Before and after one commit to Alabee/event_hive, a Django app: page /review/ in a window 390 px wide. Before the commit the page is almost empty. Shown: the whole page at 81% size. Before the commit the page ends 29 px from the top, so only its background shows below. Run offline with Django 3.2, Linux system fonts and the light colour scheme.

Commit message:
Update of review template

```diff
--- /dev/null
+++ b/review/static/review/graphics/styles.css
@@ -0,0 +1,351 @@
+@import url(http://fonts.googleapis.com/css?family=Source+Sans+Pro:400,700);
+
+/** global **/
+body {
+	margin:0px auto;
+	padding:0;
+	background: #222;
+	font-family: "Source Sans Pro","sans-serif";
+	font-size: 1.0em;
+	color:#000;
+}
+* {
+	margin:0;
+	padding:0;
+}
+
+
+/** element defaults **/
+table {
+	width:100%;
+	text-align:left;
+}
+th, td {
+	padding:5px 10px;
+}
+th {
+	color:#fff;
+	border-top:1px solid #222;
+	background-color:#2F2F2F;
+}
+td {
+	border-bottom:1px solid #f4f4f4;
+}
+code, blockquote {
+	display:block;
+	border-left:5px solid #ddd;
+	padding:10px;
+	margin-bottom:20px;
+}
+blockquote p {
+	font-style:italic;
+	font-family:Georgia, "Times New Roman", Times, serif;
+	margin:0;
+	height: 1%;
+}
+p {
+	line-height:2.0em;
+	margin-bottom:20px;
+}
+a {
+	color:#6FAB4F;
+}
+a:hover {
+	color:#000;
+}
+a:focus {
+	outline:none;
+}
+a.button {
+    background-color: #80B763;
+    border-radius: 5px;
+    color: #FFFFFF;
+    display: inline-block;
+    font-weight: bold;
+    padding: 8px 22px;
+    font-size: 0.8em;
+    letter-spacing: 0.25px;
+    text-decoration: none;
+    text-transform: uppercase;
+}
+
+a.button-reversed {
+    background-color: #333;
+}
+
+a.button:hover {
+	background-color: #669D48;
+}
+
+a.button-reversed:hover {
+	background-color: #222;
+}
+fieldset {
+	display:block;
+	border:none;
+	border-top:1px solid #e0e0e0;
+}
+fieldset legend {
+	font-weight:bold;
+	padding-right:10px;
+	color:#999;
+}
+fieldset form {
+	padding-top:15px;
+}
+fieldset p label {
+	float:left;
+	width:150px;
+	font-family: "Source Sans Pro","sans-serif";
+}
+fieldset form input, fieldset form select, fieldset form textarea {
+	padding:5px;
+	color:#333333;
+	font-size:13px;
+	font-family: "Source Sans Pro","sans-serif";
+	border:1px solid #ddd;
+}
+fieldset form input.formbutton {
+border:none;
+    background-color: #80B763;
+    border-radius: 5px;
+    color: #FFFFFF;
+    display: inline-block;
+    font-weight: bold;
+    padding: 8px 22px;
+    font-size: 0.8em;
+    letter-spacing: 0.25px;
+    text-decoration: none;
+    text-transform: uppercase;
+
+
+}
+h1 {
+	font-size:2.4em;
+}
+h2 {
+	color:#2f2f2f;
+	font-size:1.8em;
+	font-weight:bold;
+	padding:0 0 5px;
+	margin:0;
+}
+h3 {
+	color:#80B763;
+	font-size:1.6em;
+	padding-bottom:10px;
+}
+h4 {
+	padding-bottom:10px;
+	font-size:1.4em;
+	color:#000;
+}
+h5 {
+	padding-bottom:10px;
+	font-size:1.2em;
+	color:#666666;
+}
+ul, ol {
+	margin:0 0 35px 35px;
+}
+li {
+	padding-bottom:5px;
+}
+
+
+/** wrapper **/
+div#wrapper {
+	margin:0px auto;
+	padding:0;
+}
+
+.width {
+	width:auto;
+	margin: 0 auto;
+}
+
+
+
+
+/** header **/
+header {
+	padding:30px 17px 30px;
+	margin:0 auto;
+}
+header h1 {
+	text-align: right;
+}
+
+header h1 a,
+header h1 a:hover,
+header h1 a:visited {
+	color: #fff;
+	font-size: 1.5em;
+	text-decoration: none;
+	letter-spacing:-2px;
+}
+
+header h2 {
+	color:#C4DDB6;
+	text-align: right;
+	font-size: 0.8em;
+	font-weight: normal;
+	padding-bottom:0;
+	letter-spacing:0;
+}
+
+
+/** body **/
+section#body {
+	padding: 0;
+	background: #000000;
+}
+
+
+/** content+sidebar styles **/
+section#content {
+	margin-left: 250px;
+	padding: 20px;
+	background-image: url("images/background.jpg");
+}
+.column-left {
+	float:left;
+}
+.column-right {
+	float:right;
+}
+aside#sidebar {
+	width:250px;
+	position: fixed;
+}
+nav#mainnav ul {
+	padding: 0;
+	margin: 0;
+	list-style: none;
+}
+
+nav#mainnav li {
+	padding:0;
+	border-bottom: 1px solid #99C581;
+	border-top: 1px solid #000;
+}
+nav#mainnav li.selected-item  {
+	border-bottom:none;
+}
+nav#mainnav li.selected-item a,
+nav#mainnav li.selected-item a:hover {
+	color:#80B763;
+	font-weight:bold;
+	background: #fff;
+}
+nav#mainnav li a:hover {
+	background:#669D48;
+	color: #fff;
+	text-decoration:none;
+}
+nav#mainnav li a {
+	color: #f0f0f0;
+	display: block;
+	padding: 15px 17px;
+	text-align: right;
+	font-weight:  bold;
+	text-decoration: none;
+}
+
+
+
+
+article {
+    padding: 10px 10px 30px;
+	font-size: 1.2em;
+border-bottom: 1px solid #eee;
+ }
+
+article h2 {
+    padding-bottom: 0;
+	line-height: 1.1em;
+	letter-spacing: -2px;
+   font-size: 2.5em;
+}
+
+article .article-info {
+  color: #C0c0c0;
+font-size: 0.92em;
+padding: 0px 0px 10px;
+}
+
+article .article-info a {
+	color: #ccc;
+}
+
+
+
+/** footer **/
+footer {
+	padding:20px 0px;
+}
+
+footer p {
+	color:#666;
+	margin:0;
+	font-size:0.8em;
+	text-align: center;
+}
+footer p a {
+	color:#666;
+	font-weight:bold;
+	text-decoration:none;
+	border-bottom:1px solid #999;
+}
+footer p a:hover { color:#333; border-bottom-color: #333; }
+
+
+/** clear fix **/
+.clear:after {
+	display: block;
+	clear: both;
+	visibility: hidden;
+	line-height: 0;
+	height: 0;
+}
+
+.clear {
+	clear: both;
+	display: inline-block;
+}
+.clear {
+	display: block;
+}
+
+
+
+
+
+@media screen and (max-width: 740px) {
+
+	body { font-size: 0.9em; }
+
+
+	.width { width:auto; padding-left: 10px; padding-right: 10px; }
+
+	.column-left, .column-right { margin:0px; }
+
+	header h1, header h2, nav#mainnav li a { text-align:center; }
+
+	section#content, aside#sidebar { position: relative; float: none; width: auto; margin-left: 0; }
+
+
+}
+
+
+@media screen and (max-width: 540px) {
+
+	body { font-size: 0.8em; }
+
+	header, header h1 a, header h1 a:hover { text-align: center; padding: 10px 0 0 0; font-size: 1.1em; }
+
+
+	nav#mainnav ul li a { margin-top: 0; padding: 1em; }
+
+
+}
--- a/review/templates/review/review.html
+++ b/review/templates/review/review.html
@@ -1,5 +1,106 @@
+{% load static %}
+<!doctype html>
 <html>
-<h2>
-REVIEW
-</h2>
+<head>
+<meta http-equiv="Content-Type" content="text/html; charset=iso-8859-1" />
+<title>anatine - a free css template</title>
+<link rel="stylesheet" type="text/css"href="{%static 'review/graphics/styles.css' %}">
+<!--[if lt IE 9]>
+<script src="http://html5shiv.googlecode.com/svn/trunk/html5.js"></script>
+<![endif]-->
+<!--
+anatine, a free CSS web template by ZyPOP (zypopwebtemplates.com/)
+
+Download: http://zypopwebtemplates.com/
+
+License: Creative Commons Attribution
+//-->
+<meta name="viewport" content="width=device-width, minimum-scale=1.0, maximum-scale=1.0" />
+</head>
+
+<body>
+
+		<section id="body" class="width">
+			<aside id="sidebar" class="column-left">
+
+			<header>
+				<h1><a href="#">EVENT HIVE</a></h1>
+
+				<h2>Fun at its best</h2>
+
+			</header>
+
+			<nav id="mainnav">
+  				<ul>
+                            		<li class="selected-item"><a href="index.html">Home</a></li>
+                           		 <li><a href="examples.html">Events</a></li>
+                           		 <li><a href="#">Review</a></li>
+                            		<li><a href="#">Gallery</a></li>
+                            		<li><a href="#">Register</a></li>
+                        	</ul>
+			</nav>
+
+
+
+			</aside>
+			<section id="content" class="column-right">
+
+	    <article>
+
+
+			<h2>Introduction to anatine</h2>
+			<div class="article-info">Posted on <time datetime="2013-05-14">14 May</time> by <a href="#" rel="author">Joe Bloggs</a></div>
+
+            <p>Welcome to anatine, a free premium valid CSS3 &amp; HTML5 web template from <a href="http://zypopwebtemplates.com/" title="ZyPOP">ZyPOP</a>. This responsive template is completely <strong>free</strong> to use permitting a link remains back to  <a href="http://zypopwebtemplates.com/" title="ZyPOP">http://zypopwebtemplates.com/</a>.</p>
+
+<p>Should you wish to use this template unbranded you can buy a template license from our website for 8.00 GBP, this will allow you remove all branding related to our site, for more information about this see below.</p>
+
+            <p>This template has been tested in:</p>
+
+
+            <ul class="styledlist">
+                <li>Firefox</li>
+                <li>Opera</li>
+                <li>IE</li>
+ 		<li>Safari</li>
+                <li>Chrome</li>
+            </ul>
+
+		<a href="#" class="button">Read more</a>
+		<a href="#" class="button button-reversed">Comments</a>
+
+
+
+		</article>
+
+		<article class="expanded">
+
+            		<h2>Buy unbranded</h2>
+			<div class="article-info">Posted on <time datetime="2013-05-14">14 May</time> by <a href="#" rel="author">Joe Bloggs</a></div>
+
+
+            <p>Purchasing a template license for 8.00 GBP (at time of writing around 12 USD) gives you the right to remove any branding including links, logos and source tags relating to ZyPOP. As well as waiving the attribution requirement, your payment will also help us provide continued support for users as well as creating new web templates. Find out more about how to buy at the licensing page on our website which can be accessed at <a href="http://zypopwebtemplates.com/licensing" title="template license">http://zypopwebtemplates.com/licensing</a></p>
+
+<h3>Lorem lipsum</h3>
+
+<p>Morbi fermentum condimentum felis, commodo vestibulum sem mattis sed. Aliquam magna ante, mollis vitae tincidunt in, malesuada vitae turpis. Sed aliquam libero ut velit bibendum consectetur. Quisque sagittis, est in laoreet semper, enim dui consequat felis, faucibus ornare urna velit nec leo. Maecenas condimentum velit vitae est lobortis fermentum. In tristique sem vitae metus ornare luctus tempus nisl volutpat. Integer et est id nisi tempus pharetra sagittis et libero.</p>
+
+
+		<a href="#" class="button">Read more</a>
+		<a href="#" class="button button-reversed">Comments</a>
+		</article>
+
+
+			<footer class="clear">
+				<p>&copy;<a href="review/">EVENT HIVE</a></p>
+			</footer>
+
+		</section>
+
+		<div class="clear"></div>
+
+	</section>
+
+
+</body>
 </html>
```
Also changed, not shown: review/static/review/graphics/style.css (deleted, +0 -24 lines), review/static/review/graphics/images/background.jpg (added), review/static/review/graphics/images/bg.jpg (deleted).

# Your task:
Go through the material above, find each line with the string "remove", and copy it.

# Answer to the exercise:
+<p>Should you wish to use this template unbranded you can buy a template license from our website for 8.00 GBP, this will allow you remove all branding related to our site, for more information about this see below.</p>
+            <p>Purchasing a template license for 8.00 GBP (at time of writing around 12 USD) gives you the right to remove any branding including links, logos and source tags relating to ZyPOP. As well as waiving the attribution requirement, your payment will also help us provide continued support for users as well as creating new web templates. Find out more about how to buy at the licensing page on our website which can be accessed at <a href="http://zypopwebtemplates.com/licensing" title="template license">http://zypopwebtemplates.com/licensing</a></p>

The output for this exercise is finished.